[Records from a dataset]
-- -- --

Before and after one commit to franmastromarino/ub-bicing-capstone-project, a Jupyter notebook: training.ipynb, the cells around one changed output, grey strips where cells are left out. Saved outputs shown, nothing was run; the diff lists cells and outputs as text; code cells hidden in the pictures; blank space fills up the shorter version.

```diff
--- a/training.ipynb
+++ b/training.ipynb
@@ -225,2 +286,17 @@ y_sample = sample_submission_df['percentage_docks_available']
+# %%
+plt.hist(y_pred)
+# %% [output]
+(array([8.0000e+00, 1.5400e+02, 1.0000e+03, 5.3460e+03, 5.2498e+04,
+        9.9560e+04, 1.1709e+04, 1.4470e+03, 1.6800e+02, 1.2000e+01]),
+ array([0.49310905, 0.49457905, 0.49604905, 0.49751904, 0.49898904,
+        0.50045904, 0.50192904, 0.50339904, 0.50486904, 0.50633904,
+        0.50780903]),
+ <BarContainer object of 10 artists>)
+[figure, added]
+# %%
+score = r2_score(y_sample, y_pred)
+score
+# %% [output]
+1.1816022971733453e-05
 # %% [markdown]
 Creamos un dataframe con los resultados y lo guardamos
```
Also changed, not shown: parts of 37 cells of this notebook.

-- -- --

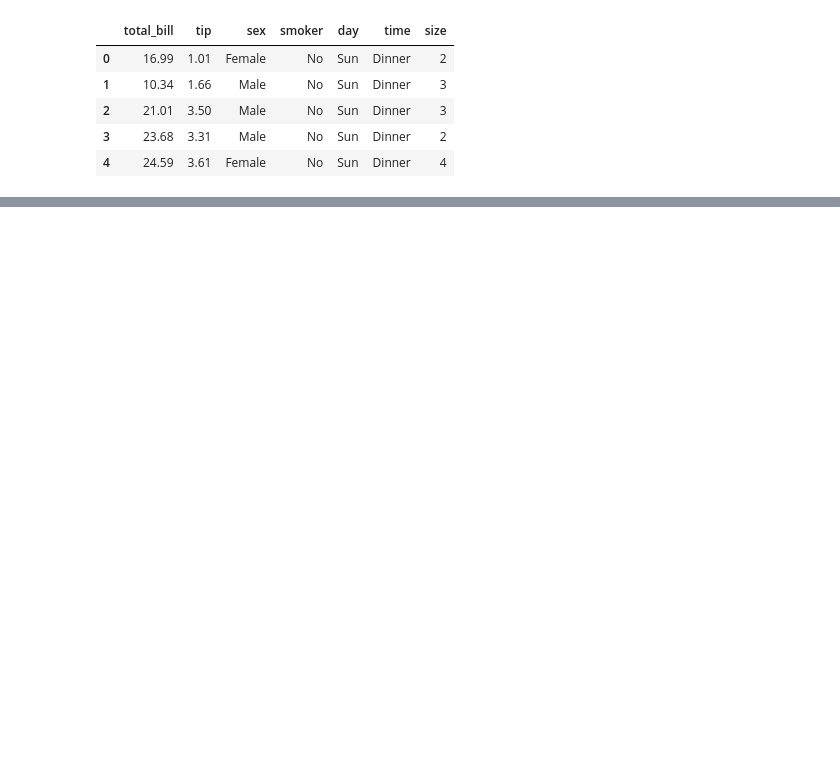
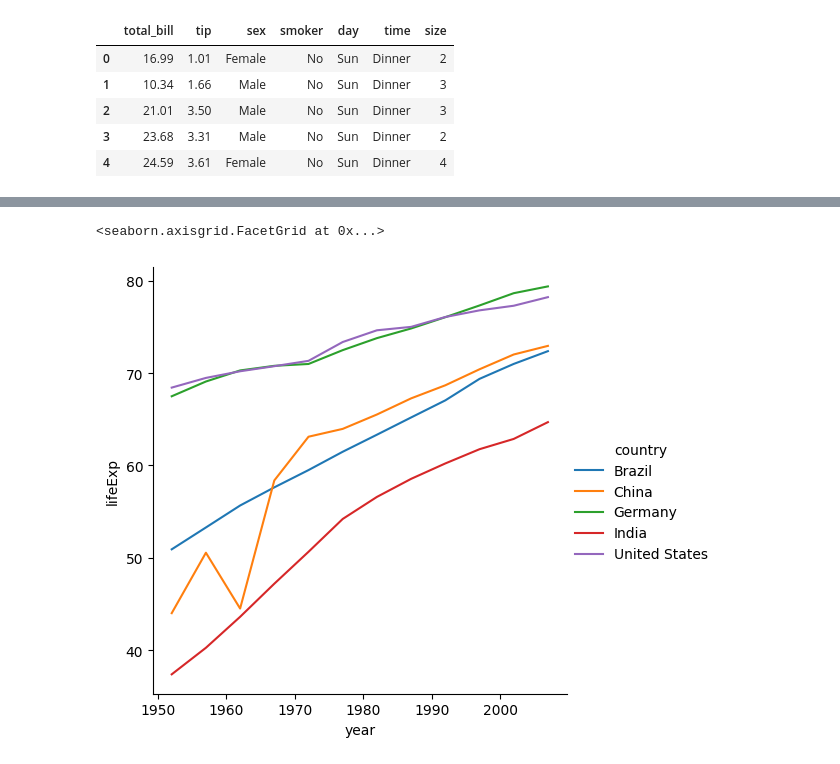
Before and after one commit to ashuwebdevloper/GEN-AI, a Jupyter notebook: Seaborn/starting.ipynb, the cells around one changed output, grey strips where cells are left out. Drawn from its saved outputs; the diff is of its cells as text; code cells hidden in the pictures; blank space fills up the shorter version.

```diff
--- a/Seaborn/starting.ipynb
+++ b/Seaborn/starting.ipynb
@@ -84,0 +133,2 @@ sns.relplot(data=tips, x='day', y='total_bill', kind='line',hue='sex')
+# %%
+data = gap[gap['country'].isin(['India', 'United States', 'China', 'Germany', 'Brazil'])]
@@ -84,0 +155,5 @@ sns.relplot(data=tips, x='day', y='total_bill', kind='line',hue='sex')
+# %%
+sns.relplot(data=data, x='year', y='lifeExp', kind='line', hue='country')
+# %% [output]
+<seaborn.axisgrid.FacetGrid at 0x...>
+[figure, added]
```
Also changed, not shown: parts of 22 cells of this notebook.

-- -- --

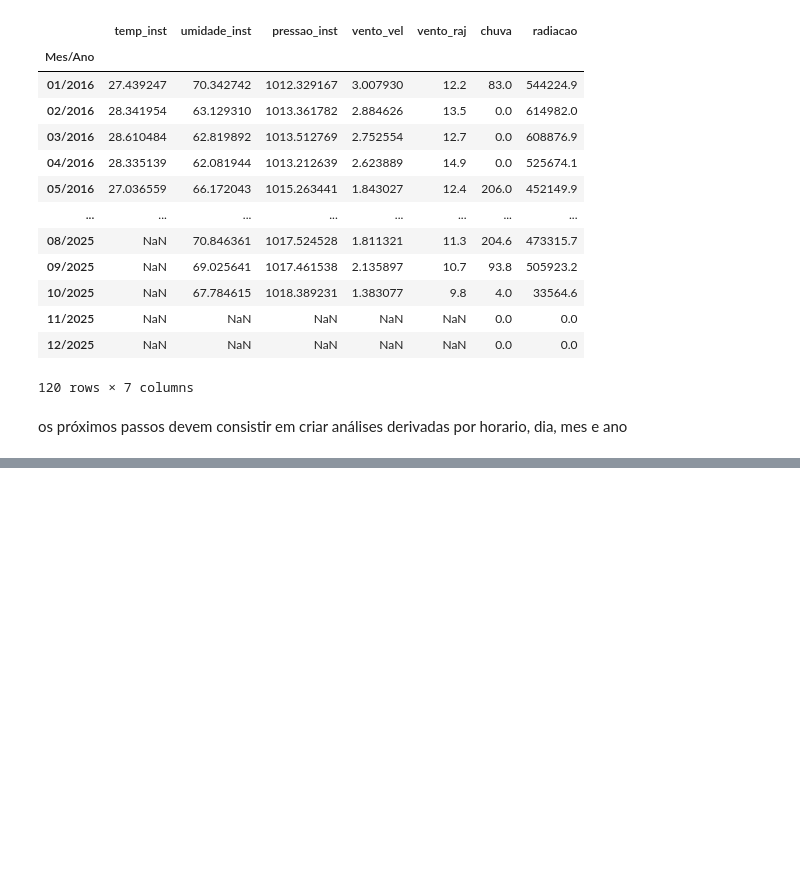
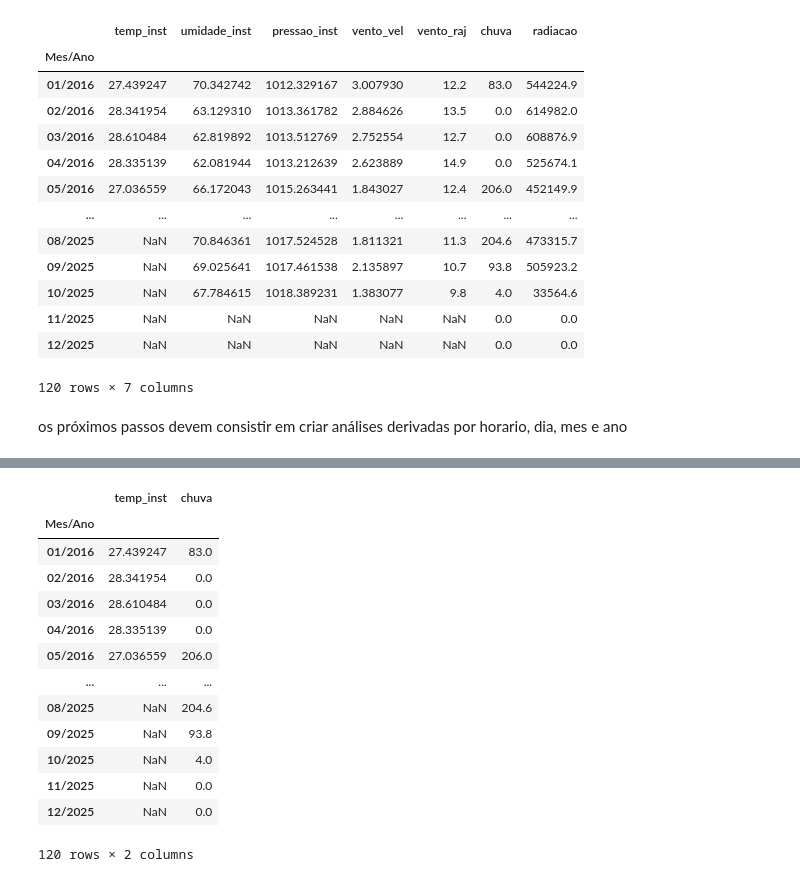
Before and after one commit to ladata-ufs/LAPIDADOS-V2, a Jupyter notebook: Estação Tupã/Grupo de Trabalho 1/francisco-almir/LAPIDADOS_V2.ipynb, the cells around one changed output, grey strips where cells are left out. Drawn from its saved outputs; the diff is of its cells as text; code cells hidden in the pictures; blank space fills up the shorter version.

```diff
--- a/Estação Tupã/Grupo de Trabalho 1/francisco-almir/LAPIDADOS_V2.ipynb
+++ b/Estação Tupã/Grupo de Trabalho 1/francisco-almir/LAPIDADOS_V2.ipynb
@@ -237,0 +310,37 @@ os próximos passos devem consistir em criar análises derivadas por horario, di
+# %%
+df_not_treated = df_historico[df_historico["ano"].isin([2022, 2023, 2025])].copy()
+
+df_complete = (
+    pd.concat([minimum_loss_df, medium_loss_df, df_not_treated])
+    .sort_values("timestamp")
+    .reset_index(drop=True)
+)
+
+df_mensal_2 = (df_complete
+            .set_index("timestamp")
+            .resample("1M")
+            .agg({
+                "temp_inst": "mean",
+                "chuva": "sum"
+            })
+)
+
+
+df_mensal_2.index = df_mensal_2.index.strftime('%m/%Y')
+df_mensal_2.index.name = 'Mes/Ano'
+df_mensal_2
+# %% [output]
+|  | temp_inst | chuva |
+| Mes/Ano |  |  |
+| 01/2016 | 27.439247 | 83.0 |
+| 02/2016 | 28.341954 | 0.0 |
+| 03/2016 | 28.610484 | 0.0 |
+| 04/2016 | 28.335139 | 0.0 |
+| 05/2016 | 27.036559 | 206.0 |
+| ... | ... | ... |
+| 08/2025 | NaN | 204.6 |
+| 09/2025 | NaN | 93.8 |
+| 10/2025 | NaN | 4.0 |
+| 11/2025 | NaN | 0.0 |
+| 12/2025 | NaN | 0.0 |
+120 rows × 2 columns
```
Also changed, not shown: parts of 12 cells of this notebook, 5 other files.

-- -- --

WORK INSTRUCTION: In the entries above, find the line with "to franmastromarino/ub-bicing-capstone-project, a" and the line with "Also changed, not shown: parts of 37", then restate word for word both of them and every line between, with nothing more.

OUTPUT OF THE EXERCISE:
Before and after one commit to franmastromarino/ub-bicing-capstone-project, a Jupyter notebook: training.ipynb, the cells around one changed output, grey strips where cells are left out. Saved outputs shown, nothing was run; the diff lists cells and outputs as text; code cells hidden in the pictures; blank space fills up the shorter version.

```diff
--- a/training.ipynb
+++ b/training.ipynb
@@ -225,2 +286,17 @@ y_sample = sample_submission_df['percentage_docks_available']
+# %%
+plt.hist(y_pred)
+# %% [output]
+(array([8.0000e+00, 1.5400e+02, 1.0000e+03, 5.3460e+03, 5.2498e+04,
+        9.9560e+04, 1.1709e+04, 1.4470e+03, 1.6800e+02, 1.2000e+01]),
+ array([0.49310905, 0.49457905, 0.49604905, 0.49751904, 0.49898904,
+        0.50045904, 0.50192904, 0.50339904, 0.50486904, 0.50633904,
+        0.50780903]),
+ <BarContainer object of 10 artists>)
+[figure, added]
+# %%
+score = r2_score(y_sample, y_pred)
+score
+# %% [output]
+1.1816022971733453e-05
 # %% [markdown]
 Creamos un dataframe con los resultados y lo guardamos
```
Also changed, not shown: parts of 37 cells of this notebook.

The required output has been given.